Every entry below is to be copied word for word, with its pictures removed.

[Opening Records to process section]

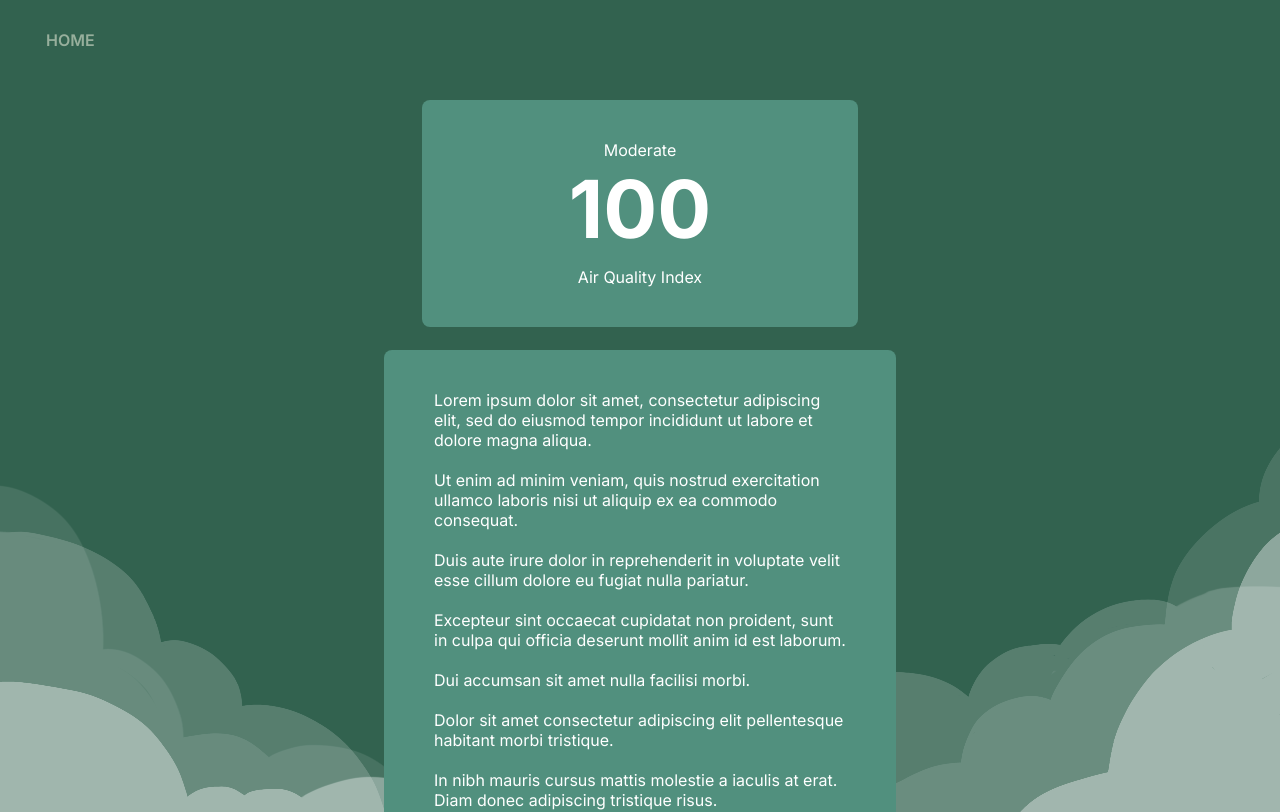
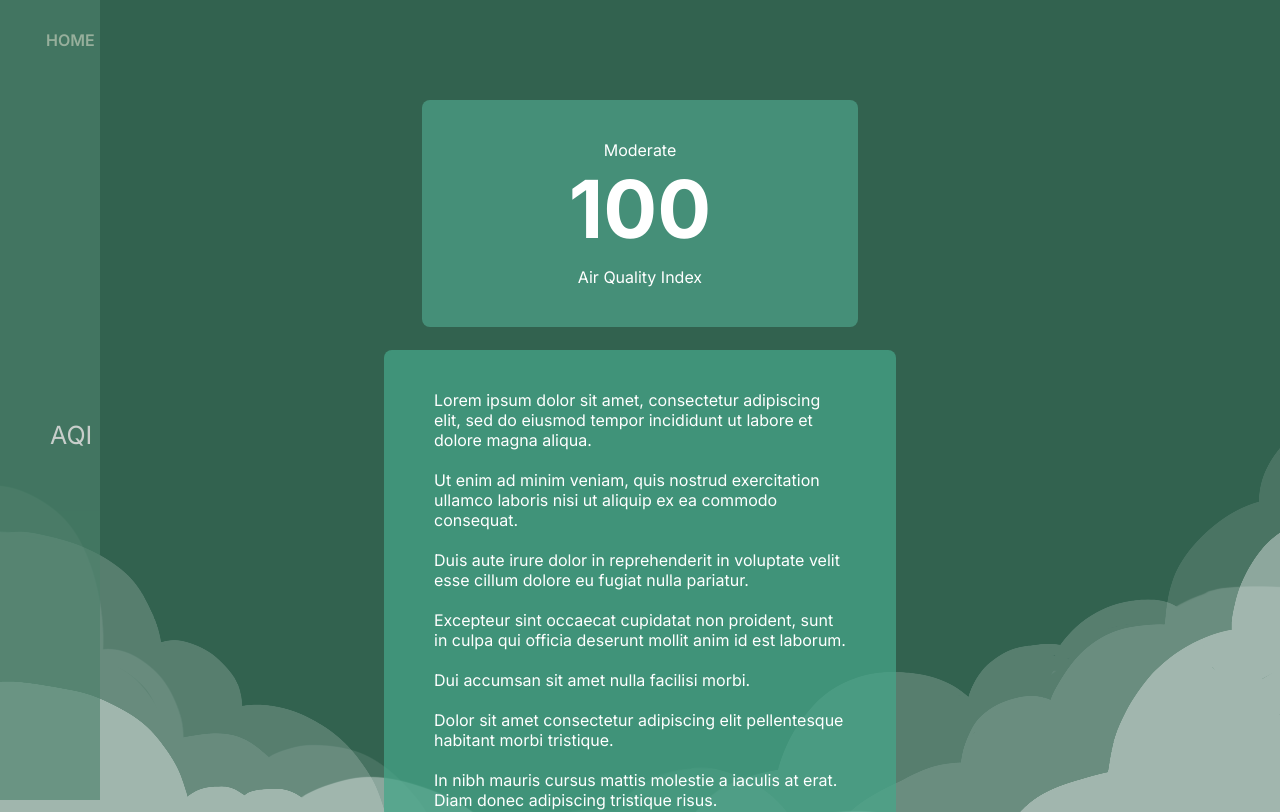
Before and after one commit to AQH-scale/AQH-scale.github.io, a website: page templates/index.html in a window 1280 px wide. Shown: the top 812 px of the page. Drawn offline with Linux system fonts and the light colour scheme.

Commit message:
added side nav

```diff
--- a/templates/index.html
+++ b/templates/index.html
@@ -14,12 +14,19 @@
 
 <!-- Header -->
 <header>
-    <nav class="navigation">
+    <nav class="home">
         <ul>
-            <a href="index.html" class="header-link" onclick="toggleBackground(this)">HOME</a>
+            <a href="index.html" onclick="toggleBackground(this)">HOME</a>
         </ul>
     </nav>
 </header>
+
+<nav class="sidenav">
+    <ul>
+        <a href="index.html" onclick="toggleBackground(this)">AQI</a>
+        <a href="weather.html" onclick="toggleBackground(this)">WEATHER</a>
+    </ul>
+</nav>
 
 <!-- Background -->
 <section class="parallax">
--- a/templates/style.css
+++ b/templates/style.css
@@ -29,7 +29,7 @@ header {
     z-index: 100;
 }
 
-.navigation a {
+.home a {
     text-decoration: none;
     color: #97af9c;
     padding: 6px;
@@ -38,10 +38,35 @@ header {
     font-weight: 600;
 }
 
-.navigation a:hover,
-.navigation a.active {
+.home a:hover,
+.home a.active {
     background: #97af9c;
     color: #2c263a;
+}
+
+.sidenav {
+    height: 100%;
+    width: 100px;
+    position: fixed;
+    z-index: 1;
+    top: 0;
+    left: 0;
+    background-color: #4c816ca2;
+    overflow-x: hidden;
+    padding-top: 20px;
+}
+
+.sidenav a {
+    padding: 50vh 50px;
+    text-decoration: none;
+    font-size: 25px;
+    color: #c8cecb;
+    display: block;
+    transition: 0.3s;
+}
+
+.sidenav a:hover {
+    color: #eff0bd;
 }
 
 .parallax {
@@ -82,7 +107,7 @@ header {
     /*background: rbga(150, 219, 219, 0.1);
     background: #96DBDB;
     opacity: 0.1;*/
-    background: #51907e;
+    background: #4ea188ba;
     padding: 40px;
     width: 34%;
     z-index: 1;
@@ -107,7 +132,7 @@ header {
     position: absolute;
     top: 350px;
     left: 30vw;
-    background: #51907e;
+    background: #46a78aba;
     padding: 40px 50px;
     width: 40%;
     z-index: 1;
```
Also changed, not shown: templates/weather.html (added).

[Closing Records to process section]

» Result of this task:
Before and after one commit to AQH-scale/AQH-scale.github.io, a website: page templates/index.html in a window 1280 px wide. Shown: the top 812 px of the page. Drawn offline with Linux system fonts and the light colour scheme.

Commit message:
added side nav

```diff
--- a/templates/index.html
+++ b/templates/index.html
@@ -14,12 +14,19 @@
 
 <!-- Header -->
 <header>
-    <nav class="navigation">
+    <nav class="home">
         <ul>
-            <a href="index.html" class="header-link" onclick="toggleBackground(this)">HOME</a>
+            <a href="index.html" onclick="toggleBackground(this)">HOME</a>
         </ul>
     </nav>
 </header>
+
+<nav class="sidenav">
+    <ul>
+        <a href="index.html" onclick="toggleBackground(this)">AQI</a>
+        <a href="weather.html" onclick="toggleBackground(this)">WEATHER</a>
+    </ul>
+</nav>
 
 <!-- Background -->
 <section class="parallax">
--- a/templates/style.css
+++ b/templates/style.css
@@ -29,7 +29,7 @@ header {
     z-index: 100;
 }
 
-.navigation a {
+.home a {
     text-decoration: none;
     color: #97af9c;
     padding: 6px;
@@ -38,10 +38,35 @@ header {
     font-weight: 600;
 }
 
-.navigation a:hover,
-.navigation a.active {
+.home a:hover,
+.home a.active {
     background: #97af9c;
     color: #2c263a;
+}
+
+.sidenav {
+    height: 100%;
+    width: 100px;
+    position: fixed;
+    z-index: 1;
+    top: 0;
+    left: 0;
+    background-color: #4c816ca2;
+    overflow-x: hidden;
+    padding-top: 20px;
+}
+
+.sidenav a {
+    padding: 50vh 50px;
+    text-decoration: none;
+    font-size: 25px;
+    color: #c8cecb;
+    display: block;
+    transition: 0.3s;
+}
+
+.sidenav a:hover {
+    color: #eff0bd;
 }
 
 .parallax {
@@ -82,7 +107,7 @@ header {
     /*background: rbga(150, 219, 219, 0.1);
     background: #96DBDB;
     opacity: 0.1;*/
-    background: #51907e;
+    background: #4ea188ba;
     padding: 40px;
     width: 34%;
     z-index: 1;
@@ -107,7 +132,7 @@ header {
     position: absolute;
     top: 350px;
     left: 30vw;
-    background: #51907e;
+    background: #46a78aba;
     padding: 40px 50px;
     width: 40%;
     z-index: 1;
```
Also changed, not shown: templates/weather.html (added).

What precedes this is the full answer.